Ontario court alters sex trade landscape
Health & Safety Health & Safety Violence in the Workplace
TORONTO (Canadian OH&S News)
TORONTO (Canadian OH&S News)
In a bid to increase sex worker safety, Ontario’s top court has ruled that they should be able to legally work indoors as well as have the ability to hire protection, but selling their services in public is still illegal.
The Court of Appeal for Ontario released its decision on March 26 into a 2010 ruling by Justice Susan Himel that struck down provisions related to bawdy houses (or brothels), living on the avails of prostitution and solicitation in the Criminal Code of Canada.
In a unanimous decision, the five-judge panel declared section 210 (bawdy houses) and section 212(1)(j) (living off the avails) of the code unconstitutional because they made the work unjustifiably more dangerous for workers.

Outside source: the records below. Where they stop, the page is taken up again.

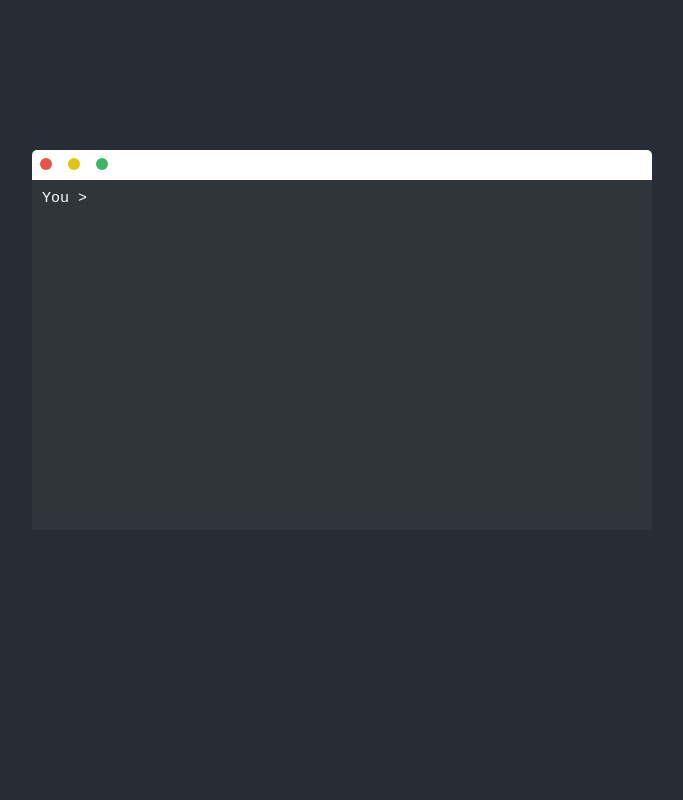
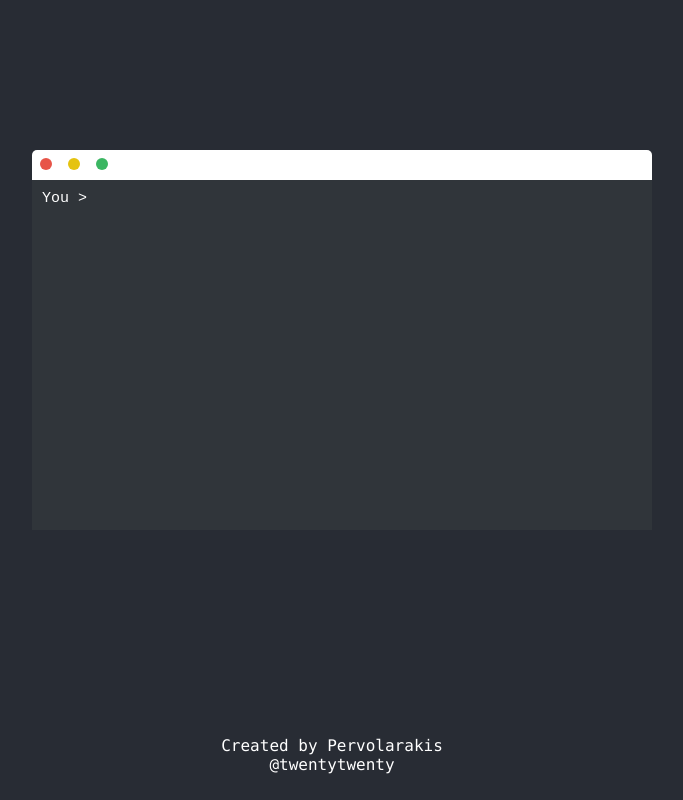
Before and after one commit to Pervolarakis/react-cli-component, a React (Create React App) app: page / in a window 1280 px wide. Shown: the whole page, without its empty margins (308-991 px from the left). Built offline with nearby package versions, Linux system fonts and the light colour scheme; no server answers.

Commit message:
added footer

```diff
--- a/src/App.css
+++ b/src/App.css
@@ -1,5 +1,8 @@
+
 .App {
   text-align: center;
+  background-color: #282c34;
+  min-height: 100vh;
 }
 
 .App-logo {
@@ -15,7 +18,7 @@
 
 .App-header {
   background-color: #282c34;
-  min-height: 100vh;
+  min-height: 90vh;
   display: flex;
   flex-direction: column;
   align-items: center;
@@ -27,6 +30,7 @@
   color: #61dafb;
 }
 
+
 @keyframes App-logo-spin {
   from {
     transform: rotate(0deg);
--- a/src/App.js
+++ b/src/App.js
@@ -12,6 +12,12 @@ function App() {
       <header className="App-header">
         <Cli />
       </header>
+      <p style={{ color: "white", fontFamily: 'consolas' }}>
+        Created by Pervolarakis
+        <br />
+        @twentytwenty
+      </p>
+
 
     </div>
   );
```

The panel was split three-to-two on the constitutional validity of section 213(1)(c), ultimately maintaining the law on public solicitation as a reasonable limit on freedom of expression.
“The court says that sex workers are worthy of the same constitutional protection as all the people in this room,” Alan Young, the lawyer representing sex workers, said in a press conference following the decision.
“The court is telling the federal government to catch up to what the federally appointed Fraser Committee suggested in 1985. Which is pretty much, keep a law for the street and allow bawdy houses,” says Valerie Scott, legal co-ordinator for Sex Professionals of Canada and a respondent in the appeal.
While sex work is not illegal in Canada, those three provisions made practice next to impossible without breaking the law.
“It seems obvious that it is more dangerous for a prostitute if she goes to some unknown destination controlled by the customer, rather than working at a venue under the prostitute’s control at which she can take steps to enhance safety,” the ruling reads. “The advantages of ‘home field’ are well understood by everyone.”
Just giving sex workers the ability to legally work together in a brothel should cut down on instances of violence, Scott argues.
The living on the avails provision, which made it illegal for anyone to make money from a sex worker if the money was earned through prostitution, was modified so it only applies to cases of exploitation. “As it stands, the blanket prohibition on living on the avails catches not just the driver or the bodyguard (who may be a pimp by another name), but also the accountant who keeps the prostitute’s records and the receptionist who books appointments and checks credit card numbers,” the ruling explains.
Government given one year to amend provision
The bawdy house provision has been suspended for one year to give the government time to draft a provision that complies with the Canadian Charter of Rights and Freedoms, and the living on the avails provision is stayed by 30 days.
Justices James MacPherson and Eleanore Cronk disagreed with the majority opinion to have the solicitation provision remain in full force.
“The communicating provision chokes off self-protection options for prostitutes who are already at enormous risk. The evidence in the record about the violence faced by street prostitutes across Canada is, in a word, overwhelming. One does not need to conjure up the face of Robert Pickton to know that this is true,” Justice MacPherson writes.
“The world in which street prostitutes actually operate is the streets, on their own. It is not a world of receptionists, drivers and bodyguards. [It] is a world of dark streets and barren, isolated, silent places. It is a dangerous world, with always the risk of violence and even death,” Justice MacPherson writes.
Opinions from sex work support organizations are divided on whether the ruling is a victory for sex workers.
Keisha Scott, co-ordinator for Maggie’s: The Toronto Sex Workers Action Project, says she was disappointed in the decision. Because the solicitation law was upheld, the ruling can only be considered a small gain for sex workers.
“If you’re privileged enough to be indoors then you’ll be okay but if you choose to work in a different fashion then no, you don’t have the same labour rights or human rights as everyone else,” she says, adding that street-based sex workers are the most vulnerable to violence and abuse.
Bridget Perrier, a co-founder of Sex Trade 101 and a former sex worker, says she was disheartened by the ruling because it legitimizes the work, while her organization is trying to help workers get out and stay out of the industry.
The ruling is expected to be appealed up to the Supreme Court of Canada.
Moving forward, both Valerie Scott and Keisha Scott (no relation) said they hope sex workers are brought to the table when legislation and bylaws are being drafted that will impact their industry.
For its part, the Ministry of Labour is reviewing the decision but is unable to comment, a spokesman says.